“Cochran-Roberts also substantially increases the fixed de-coupled payments as a trade-friendly, alternative providing a stable safety net for our producers,” the secretary noted. “It also establishes innovative new farm savings accounts that provide another risk management tool for a broader range of producers.
“Cochran-Roberts would enhance conservation in a balanced way by improving existing programs and providing incentives for greater environmental benefits on working lands. Overall, the Cochran-Roberts amendment is responsible, effective farm policy that builds consensus and best helps our farmers and ranchers.”
The amendment, which was written by Sen. Thad Cochran, R-Miss., and Sen. Pat Roberts, R-Kansas, would make larger direct payments to farmers compared to the bill passed by the Ag Committee.
It would reduce the soybean loan rate, raise the sorghum loan rate and leave other loan rates in place where the Ag Committee bill raises loan rates for all of the program crops. It would offer farmers a subsidized “rainy day” savings account rather than the counter-cyclical payment plans of both the Senate Ag Committee and House farm bills.
But critics of the bill say the subsidized savings account would offer little help to producers who have seen almost no income in the last five years and have few prospects for improvement.
Under the amendment, the government would match a farmer’s deposits up to a maximum of $10,000 a year in a financial institution approved by the secretary of agriculture.

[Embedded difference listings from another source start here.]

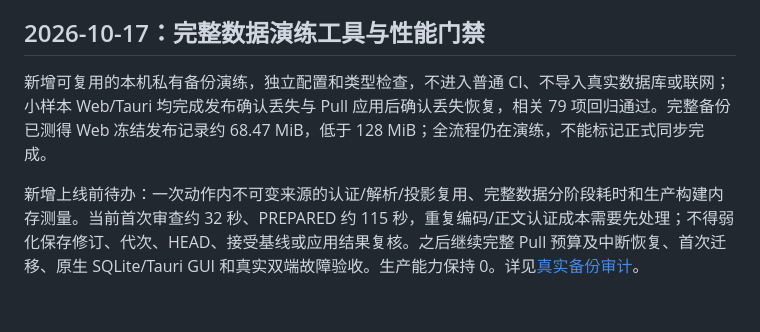
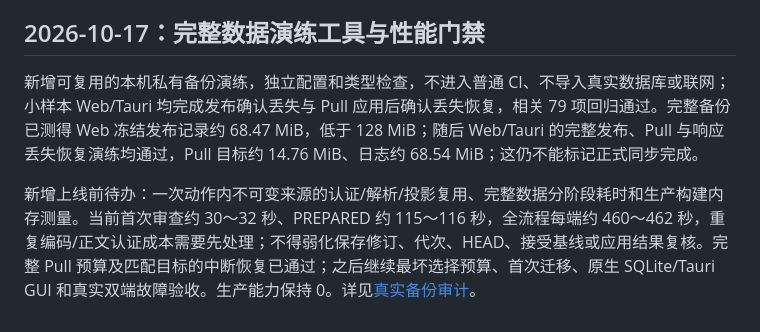
Before and after one commit to erocpil/nine-rings, a Markdown page: docs/plugin-readiness-todo.md, the part around the change. GitHub-like rendering.

Commit message:
docs(sync): record full backup recovery and budget results

```diff
--- a/docs/plugin-readiness-todo.md
+++ b/docs/plugin-readiness-todo.md
@@ -274,6 +274,6 @@ Mermaid/flow/toc 代码块和行内/块级公式已进入 Web/Tauri 候选认证
 
 ## 2026-10-17：完整数据演练工具与性能门禁
 
-新增可复用的本机私有备份演练，独立配置和类型检查，不进入普通 CI、不导入真实数据库或联网；小样本 Web/Tauri 均完成发布确认丢失与 Pull 应用后确认丢失恢复，相关 79 项回归通过。完整备份已测得 Web 冻结发布记录约 68.47 MiB，低于 128 MiB；全流程仍在演练，不能标记正式同步完成。
+新增可复用的本机私有备份演练，独立配置和类型检查，不进入普通 CI、不导入真实数据库或联网；小样本 Web/Tauri 均完成发布确认丢失与 Pull 应用后确认丢失恢复，相关 79 项回归通过。完整备份已测得 Web 冻结发布记录约 68.47 MiB，低于 128 MiB；随后 Web/Tauri 的完整发布、Pull 与响应丢失恢复演练均通过，Pull 目标约 14.76 MiB、日志约 68.54 MiB；这仍不能标记正式同步完成。
 
-新增上线前待办：一次动作内不可变来源的认证/解析/投影复用、完整数据分阶段耗时和生产构建内存测量。当前首次审查约 32 秒、PREPARED 约 115 秒，重复编码/正文认证成本需要先处理；不得弱化保存修订、代次、HEAD、接受基线或应用结果复核。之后继续完整 Pull 预算及中断恢复、首次迁移、原生 SQLite/Tauri GUI 和真实双端故障验收。生产能力保持 0。详见[真实备份审计](sync-real-backup-audit.md)。
+新增上线前待办：一次动作内不可变来源的认证/解析/投影复用、完整数据分阶段耗时和生产构建内存测量。当前首次审查约 30～32 秒、PREPARED 约 115～116 秒，全流程每端约 460～462 秒，重复编码/正文认证成本需要先处理；不得弱化保存修订、代次、HEAD、接受基线或应用结果复核。完整 Pull 预算及匹配目标的中断恢复已通过；之后继续最坏选择预算、首次迁移、原生 SQLite/Tauri GUI 和真实双端故障验收。生产能力保持 0。详见[真实备份审计](sync-real-backup-audit.md)。
```
Also changed, not shown: docs/sync-real-backup-audit.md (+24 -3 lines).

Producers could withdraw the funds if their adjusted gross revenue falls below 90 percent of their five-year average adjusted gross revenue.
The farm savings account, as they are also called, would be available to row crop, livestock and fruit and vegetable growers rather than to commodity producers alone.
While the Cochran-Roberts amendment does not enjoy the support in farm country that the House bill has engendered, some observers say it would be a means for the Senate to pass a farm bill and go to conference with the House to get a farm bill to the President before Christmas.
In her statement, Veneman pledged to become more active in the farm bill debate than the administration has been until now.
“We stand ready to continue working with the Congress in a deliberative and collaborative process to craft forward-looking farm policy that better serves farmers and ranchers, and is better for rural America, the environment, and the nation’s consumers and our entire food and agriculture industry,” she said.